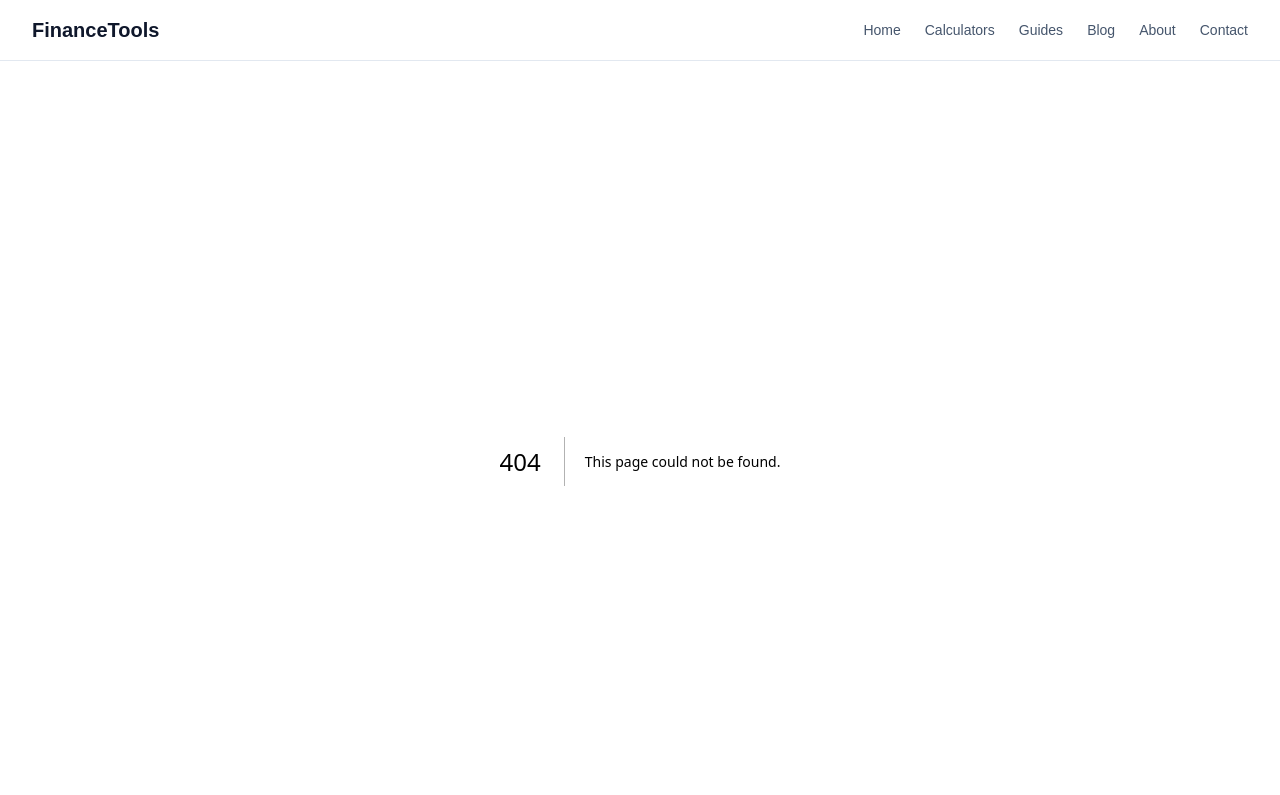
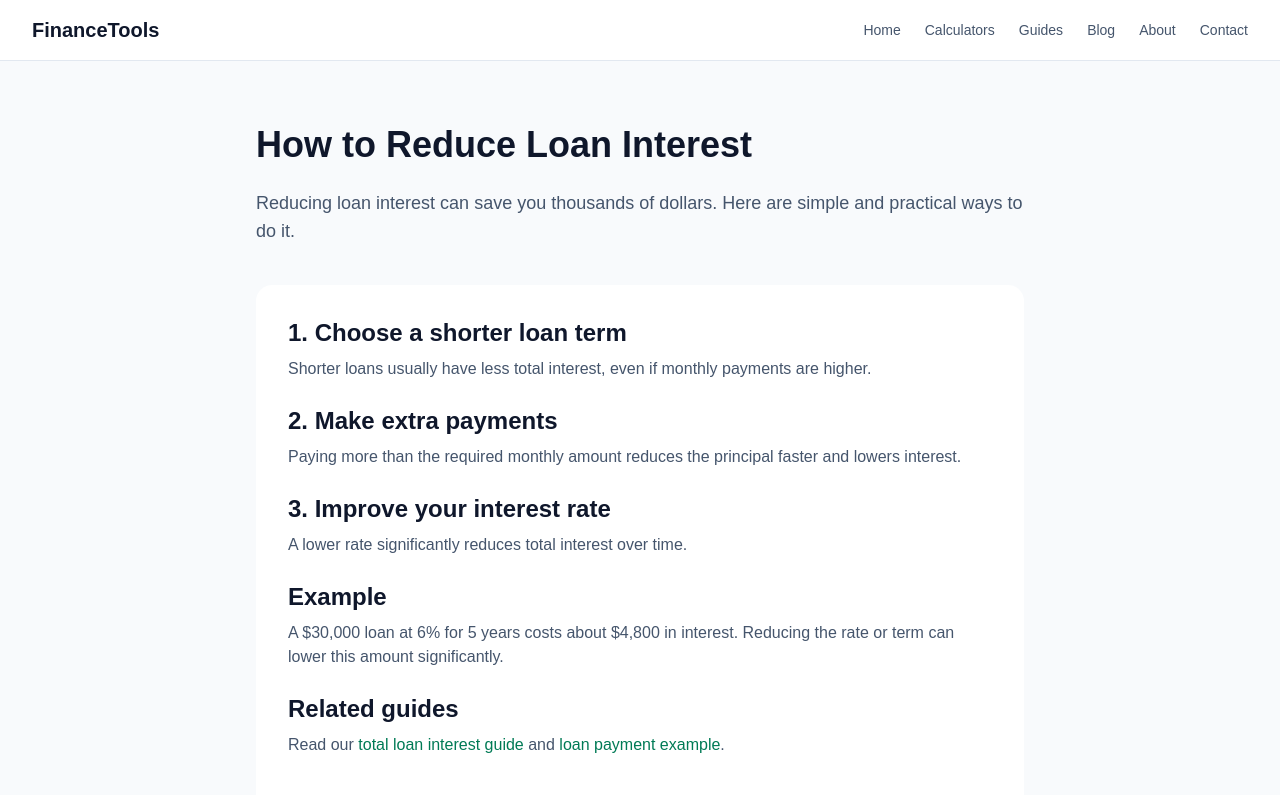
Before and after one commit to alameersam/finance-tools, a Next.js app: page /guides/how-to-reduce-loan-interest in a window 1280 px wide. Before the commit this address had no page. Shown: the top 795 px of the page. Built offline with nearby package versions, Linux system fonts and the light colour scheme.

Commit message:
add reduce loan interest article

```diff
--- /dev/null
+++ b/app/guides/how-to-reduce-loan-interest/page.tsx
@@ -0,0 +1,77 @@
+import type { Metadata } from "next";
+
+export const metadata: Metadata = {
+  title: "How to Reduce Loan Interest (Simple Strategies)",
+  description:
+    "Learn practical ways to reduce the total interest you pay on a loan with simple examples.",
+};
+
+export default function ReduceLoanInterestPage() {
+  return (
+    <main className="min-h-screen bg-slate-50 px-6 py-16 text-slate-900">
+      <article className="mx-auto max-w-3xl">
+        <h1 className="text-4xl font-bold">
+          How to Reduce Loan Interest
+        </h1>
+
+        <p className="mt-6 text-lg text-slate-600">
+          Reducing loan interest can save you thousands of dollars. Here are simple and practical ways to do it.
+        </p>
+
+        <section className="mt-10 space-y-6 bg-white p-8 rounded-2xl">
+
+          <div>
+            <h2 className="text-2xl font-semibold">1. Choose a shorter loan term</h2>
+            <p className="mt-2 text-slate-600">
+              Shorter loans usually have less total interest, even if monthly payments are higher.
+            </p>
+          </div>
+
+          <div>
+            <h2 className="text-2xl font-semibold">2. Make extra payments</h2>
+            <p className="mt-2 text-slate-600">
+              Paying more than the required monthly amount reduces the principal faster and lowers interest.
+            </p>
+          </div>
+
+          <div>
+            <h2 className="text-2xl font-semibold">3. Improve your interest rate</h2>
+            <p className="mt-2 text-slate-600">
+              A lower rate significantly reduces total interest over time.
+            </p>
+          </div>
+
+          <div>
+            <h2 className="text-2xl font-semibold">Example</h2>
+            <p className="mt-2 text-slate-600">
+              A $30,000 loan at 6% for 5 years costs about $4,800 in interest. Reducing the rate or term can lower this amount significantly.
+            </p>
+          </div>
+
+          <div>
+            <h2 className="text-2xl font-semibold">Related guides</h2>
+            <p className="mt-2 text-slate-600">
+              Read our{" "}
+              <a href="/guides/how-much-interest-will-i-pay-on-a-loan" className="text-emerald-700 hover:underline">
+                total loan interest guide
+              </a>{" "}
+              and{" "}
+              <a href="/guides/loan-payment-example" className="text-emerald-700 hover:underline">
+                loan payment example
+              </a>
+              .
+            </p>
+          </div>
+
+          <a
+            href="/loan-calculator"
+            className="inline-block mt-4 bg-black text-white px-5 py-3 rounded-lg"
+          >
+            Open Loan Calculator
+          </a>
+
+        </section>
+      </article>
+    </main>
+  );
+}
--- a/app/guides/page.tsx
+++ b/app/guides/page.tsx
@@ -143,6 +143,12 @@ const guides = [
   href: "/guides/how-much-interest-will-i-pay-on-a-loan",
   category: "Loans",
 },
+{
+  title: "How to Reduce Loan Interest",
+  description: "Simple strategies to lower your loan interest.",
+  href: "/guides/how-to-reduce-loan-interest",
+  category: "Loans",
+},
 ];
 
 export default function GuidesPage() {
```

# # #

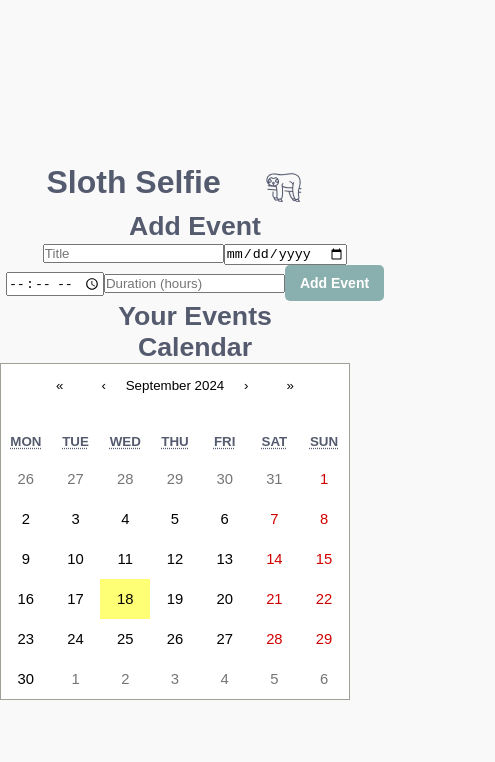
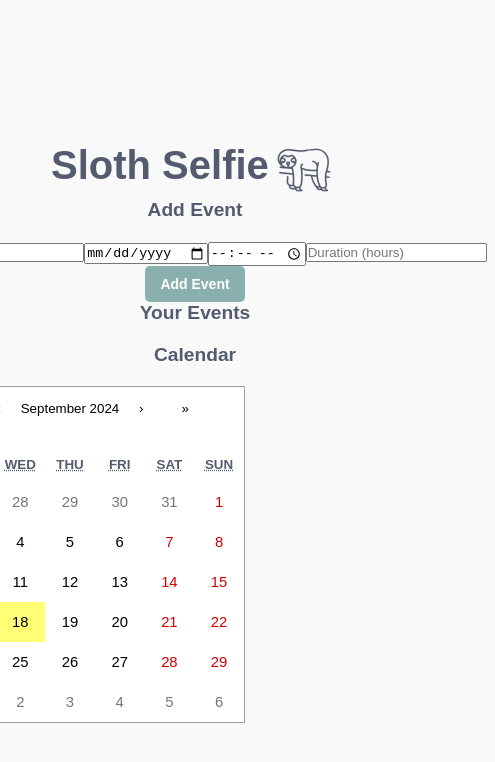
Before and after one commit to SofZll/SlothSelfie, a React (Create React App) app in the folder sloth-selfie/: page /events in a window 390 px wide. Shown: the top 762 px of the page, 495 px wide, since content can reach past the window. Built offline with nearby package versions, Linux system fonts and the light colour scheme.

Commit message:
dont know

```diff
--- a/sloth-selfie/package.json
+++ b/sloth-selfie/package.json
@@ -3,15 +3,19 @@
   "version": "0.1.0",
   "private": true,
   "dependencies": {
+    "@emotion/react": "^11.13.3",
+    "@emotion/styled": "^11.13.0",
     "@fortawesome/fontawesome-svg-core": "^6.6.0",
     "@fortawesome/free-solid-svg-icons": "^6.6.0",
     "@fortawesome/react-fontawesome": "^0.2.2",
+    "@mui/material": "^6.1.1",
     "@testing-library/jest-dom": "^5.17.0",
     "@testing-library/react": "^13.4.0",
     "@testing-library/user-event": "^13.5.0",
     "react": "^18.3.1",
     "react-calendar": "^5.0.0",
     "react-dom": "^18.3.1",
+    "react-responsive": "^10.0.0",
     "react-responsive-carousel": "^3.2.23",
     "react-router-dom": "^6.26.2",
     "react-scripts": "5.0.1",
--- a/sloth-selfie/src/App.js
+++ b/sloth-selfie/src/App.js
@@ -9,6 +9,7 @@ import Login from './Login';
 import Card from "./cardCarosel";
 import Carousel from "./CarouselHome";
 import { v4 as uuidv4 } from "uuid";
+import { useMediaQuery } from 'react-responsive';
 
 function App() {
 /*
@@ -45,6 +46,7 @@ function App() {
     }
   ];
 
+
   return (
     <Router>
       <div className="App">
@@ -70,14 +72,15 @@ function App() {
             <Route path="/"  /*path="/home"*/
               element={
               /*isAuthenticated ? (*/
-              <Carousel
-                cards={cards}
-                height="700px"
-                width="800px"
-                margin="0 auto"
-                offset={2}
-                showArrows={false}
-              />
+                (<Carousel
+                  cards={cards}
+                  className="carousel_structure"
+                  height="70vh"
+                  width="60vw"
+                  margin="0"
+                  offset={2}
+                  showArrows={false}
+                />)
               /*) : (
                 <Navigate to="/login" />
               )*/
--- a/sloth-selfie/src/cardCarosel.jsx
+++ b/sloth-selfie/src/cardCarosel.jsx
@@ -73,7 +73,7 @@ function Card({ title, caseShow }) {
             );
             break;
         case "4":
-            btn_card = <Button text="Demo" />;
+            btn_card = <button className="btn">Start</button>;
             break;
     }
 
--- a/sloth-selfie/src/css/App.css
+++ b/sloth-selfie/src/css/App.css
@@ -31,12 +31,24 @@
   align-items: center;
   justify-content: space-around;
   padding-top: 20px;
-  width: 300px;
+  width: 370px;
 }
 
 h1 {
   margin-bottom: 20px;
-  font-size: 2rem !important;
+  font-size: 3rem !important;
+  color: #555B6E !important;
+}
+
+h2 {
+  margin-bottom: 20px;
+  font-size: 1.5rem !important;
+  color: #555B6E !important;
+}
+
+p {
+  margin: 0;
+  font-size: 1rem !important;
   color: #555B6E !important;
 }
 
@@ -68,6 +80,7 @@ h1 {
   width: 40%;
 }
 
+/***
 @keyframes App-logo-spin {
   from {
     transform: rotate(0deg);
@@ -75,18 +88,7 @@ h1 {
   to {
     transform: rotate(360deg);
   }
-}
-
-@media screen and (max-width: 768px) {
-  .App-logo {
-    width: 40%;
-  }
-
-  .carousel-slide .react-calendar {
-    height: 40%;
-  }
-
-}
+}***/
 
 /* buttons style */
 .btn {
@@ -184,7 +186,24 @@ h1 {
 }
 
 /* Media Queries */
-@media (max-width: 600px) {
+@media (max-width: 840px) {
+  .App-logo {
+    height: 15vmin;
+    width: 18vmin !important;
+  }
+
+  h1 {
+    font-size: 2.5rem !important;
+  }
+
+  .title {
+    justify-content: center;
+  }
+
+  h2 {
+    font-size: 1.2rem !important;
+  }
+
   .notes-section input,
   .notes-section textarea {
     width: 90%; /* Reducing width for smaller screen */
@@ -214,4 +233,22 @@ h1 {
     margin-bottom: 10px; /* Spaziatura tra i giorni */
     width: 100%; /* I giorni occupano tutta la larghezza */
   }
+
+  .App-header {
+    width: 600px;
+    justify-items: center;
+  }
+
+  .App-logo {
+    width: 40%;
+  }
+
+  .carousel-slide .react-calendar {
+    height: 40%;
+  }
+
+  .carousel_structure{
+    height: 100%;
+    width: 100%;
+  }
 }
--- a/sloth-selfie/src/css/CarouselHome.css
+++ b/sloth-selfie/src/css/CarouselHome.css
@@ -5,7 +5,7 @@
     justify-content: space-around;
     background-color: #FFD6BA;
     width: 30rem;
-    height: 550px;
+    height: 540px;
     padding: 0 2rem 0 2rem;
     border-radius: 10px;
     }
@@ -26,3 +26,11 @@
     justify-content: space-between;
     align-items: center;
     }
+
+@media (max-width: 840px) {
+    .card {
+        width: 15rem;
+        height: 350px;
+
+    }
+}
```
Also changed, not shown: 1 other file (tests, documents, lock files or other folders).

# # #

What you have to do: The answer must be a single number: how many lines of the entries contain "justify".

Result of this task: 5